● Task goal: I need the number of lines in the following entries that hold the word "border", and no other text.

Web document revisions
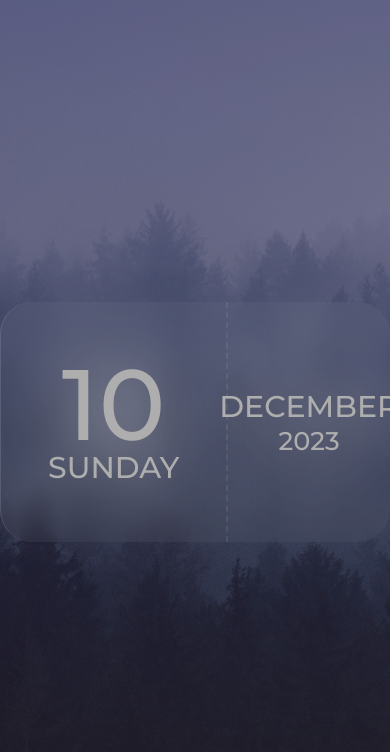
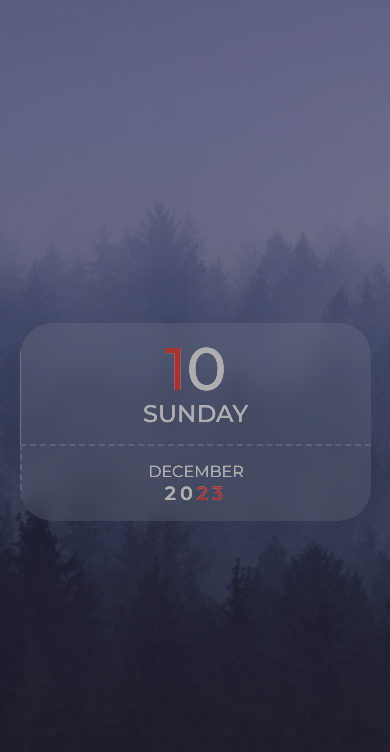
Before and after one commit to gui-zaf/glassmorphism-calendar, a plain HTML site: page index.html in a window 390 px wide. Drawn offline with Linux system fonts and the light colour scheme.

Commit message:
Add responsivity and change number style

```diff
--- a/css/style.css
+++ b/css/style.css
@@ -1,4 +1,4 @@
-@import url('https://fonts.googleapis.com/css2?family=Montserrat:wght@400;500;800&display=swap');
+@import url('https://fonts.googleapis.com/css2?family=Montserrat:wght@200;400;500;600;800;900&display=swap');
 
 * {
     margin: 0;
@@ -7,6 +7,7 @@
     font-family: 'Montserrat', sans-serif;
     color: rgb(218, 218, 218);
     user-select: none;
+    overflow: hidden;
 }
 
 .container {
@@ -38,19 +39,18 @@
     display: flex;
     justify-content: center;
     align-items: center;
-    font-size: 1.6rem;
     flex-direction: column;
     text-transform: uppercase;
-    background-color: rgba(245, 245, 245, 0.06);
-    backdrop-filter: blur(10px);
-    filter: drop-shadow(0 0 2rem rgb(255, 250, 250));
+    background-color: rgba(247, 241, 241, 0.06);
+    backdrop-filter: blur(20px);
+    filter: drop-shadow(0 0 0rem rgb(255, 250, 250));
 }
 
 .right {
     width: 42%;
     border-top-right-radius: 2rem;
     border-bottom-right-radius: 2rem;
-    border-left: 2px dashed rgba(255, 255, 255, 0.097) ;
+    border-left: 2px dashed rgba(255, 255, 255, 0.097);
 }
 
 .left {
@@ -60,22 +60,69 @@
     border-bottom-left-radius: 2rem;
 }
 
-#date {
+#date1, #date2 {
     font-size: 100px;
     font-weight: 500;
     line-height: 90px;
 }
 
+#date1 {
+    color: rgb(207, 63, 63);
+}
+
 #day {
-    font-size: 30px;
-    font-weight: 500;
-}
-#month {
-    font-size: 30px;
+    font-size: 2rem;
     font-weight: 500;
 }
 
+#month {
+    font-size: calc(1rem + 0.5vw);
+    font-weight: 400;
+}
+
 #year {
-    font-weight: 100;
-    font-weight: 500;
+    font-weight: 600;
+    letter-spacing: 4px;
+    font-size: 1.5rem;
 }
+
+#inner-year {
+    color: rgb(207, 63, 63);
+}
+
+@media screen and (max-width: 480px) {
+    .calendar {
+        width: 90%;
+        height: auto;
+        flex-direction: column;
+    }
+
+    .left,
+    .right {
+        width: 100%;
+        border-radius: 0;
+        padding: 1rem;
+    }
+
+    .right {
+        border-top: 2px dashed rgba(255, 255, 255, 0.097);
+    }
+
+    #date1,
+    #date2 {
+        font-size: 60px;
+        line-height: 60px;
+    }
+
+    #day {
+        font-size: 1.5rem;
+    }
+
+    #month {
+        font-size: 1rem;
+    }
+
+    #year {
+        font-size: 1.2rem;
+    }
+}
--- a/index.html
+++ b/index.html
@@ -1,26 +1,29 @@
 <!DOCTYPE html>
 <html lang="en">
+
 <head>
     <meta charset="UTF-8">
     <meta name="viewport" content="width=device-width, initial-scale=1.0">
     <link rel="stylesheet" href="css/style.css">
     <title>Calendar</title>
 </head>
+
 <body>
     <main>
         <div class="container">
             <div class="calendar">
                 <div class="left">
-                <p id="date">01</p>
-                <p id="day">Sundat</p>
+                    <p><span id="date1">2</span><span id="date2">4</span></p>
+                    <p id="day">Sunday</p>
                 </div>
                 <div class="right">
                     <p id="month">December</p>
-                <p id="year">2023</p>
+                    <p id="year">20<span id="inner-year">23</span></p>
                 </div>
             </div>
         </div>
     </main>
     <script src="js/script.js"></script>
 </body>
+
 </html>
--- a/js/script.js
+++ b/js/script.js
@@ -1,16 +1,17 @@
 const date = document.getElementById('date');
 const day = document.getElementById('day');
 const month = document.getElementById('month');
-const year = document.getElementById('year');
+const innerYear = document.getElementById('inner-year');
 
-const today = new Date();
+const now = new Date();
 
 const weekDays = ['Sunday', 'Monday', 'Tuesday', 'Wednesday', 'Thursday', 'Friday', 'Saturday'];
 
 const months = ['January', 'February', 'March', 'April', 'May', 'June', 'July', 'August', 'September', 'October', 'November', 'December'];
 
-date.innerHTML = today.getDate().toString().padStart(2, '0');
-day.innerHTML = weekDays[today.getDay()];
-month.innerHTML = months[today.getMonth()];
-console.log(months[today.getMonth()]);
-year.innerHTML = today.getFullYear();
+const today = now.getDate().toString().padStart(2, '0');
+date1.innerHTML = today.slice(0, 1);
+date2.innerHTML = today.slice(1, 2);
+day.innerHTML = weekDays[now.getDay()];
+month.innerHTML = months[now.getMonth()];
+innerYear.innerHTML = now.getFullYear().toString().slice(2, 4);
```
Lines whose indentation alone changed are shown as unchanged.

● Solution to the problem: 7